[SUPPLIED ENTRIES — start]

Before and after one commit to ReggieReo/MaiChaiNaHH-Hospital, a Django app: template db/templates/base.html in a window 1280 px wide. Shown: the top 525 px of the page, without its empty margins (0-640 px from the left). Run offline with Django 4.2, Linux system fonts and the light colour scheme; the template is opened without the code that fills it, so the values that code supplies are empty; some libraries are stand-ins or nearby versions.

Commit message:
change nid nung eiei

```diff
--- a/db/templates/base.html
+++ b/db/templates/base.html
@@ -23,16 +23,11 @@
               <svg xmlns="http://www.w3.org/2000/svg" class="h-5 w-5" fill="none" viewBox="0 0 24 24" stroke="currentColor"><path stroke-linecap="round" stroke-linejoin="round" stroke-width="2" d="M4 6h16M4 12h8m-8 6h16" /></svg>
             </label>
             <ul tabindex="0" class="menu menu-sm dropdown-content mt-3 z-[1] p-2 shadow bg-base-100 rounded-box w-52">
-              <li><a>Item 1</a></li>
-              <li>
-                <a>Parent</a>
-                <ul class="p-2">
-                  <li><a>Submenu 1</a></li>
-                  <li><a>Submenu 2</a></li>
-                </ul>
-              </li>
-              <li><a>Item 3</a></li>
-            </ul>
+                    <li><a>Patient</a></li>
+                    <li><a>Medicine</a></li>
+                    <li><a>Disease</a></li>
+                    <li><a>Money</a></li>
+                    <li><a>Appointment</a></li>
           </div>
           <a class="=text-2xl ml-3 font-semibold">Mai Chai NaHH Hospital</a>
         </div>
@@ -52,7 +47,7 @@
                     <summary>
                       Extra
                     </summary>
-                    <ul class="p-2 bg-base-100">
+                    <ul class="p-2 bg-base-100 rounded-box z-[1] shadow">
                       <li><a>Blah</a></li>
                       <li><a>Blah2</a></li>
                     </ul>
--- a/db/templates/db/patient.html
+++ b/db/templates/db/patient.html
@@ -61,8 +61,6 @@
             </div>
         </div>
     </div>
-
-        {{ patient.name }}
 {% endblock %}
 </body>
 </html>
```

[SUPPLIED ENTRIES — finish]

Copy the records above exactly as written.

- **TASK RESULT**:
Before and after one commit to ReggieReo/MaiChaiNaHH-Hospital, a Django app: template db/templates/base.html in a window 1280 px wide. Shown: the top 525 px of the page, without its empty margins (0-640 px from the left). Run offline with Django 4.2, Linux system fonts and the light colour scheme; the template is opened without the code that fills it, so the values that code supplies are empty; some libraries are stand-ins or nearby versions.

Commit message:
change nid nung eiei

```diff
--- a/db/templates/base.html
+++ b/db/templates/base.html
@@ -23,16 +23,11 @@
               <svg xmlns="http://www.w3.org/2000/svg" class="h-5 w-5" fill="none" viewBox="0 0 24 24" stroke="currentColor"><path stroke-linecap="round" stroke-linejoin="round" stroke-width="2" d="M4 6h16M4 12h8m-8 6h16" /></svg>
             </label>
             <ul tabindex="0" class="menu menu-sm dropdown-content mt-3 z-[1] p-2 shadow bg-base-100 rounded-box w-52">
-              <li><a>Item 1</a></li>
-              <li>
-                <a>Parent</a>
-                <ul class="p-2">
-                  <li><a>Submenu 1</a></li>
-                  <li><a>Submenu 2</a></li>
-                </ul>
-              </li>
-              <li><a>Item 3</a></li>
-            </ul>
+                    <li><a>Patient</a></li>
+                    <li><a>Medicine</a></li>
+                    <li><a>Disease</a></li>
+                    <li><a>Money</a></li>
+                    <li><a>Appointment</a></li>
           </div>
           <a class="=text-2xl ml-3 font-semibold">Mai Chai NaHH Hospital</a>
         </div>
@@ -52,7 +47,7 @@
                     <summary>
                       Extra
                     </summary>
-                    <ul class="p-2 bg-base-100">
+                    <ul class="p-2 bg-base-100 rounded-box z-[1] shadow">
                       <li><a>Blah</a></li>
                       <li><a>Blah2</a></li>
                     </ul>
--- a/db/templates/db/patient.html
+++ b/db/templates/db/patient.html
@@ -61,8 +61,6 @@
             </div>
         </div>
     </div>
-
-        {{ patient.name }}
 {% endblock %}
 </body>
 </html>
```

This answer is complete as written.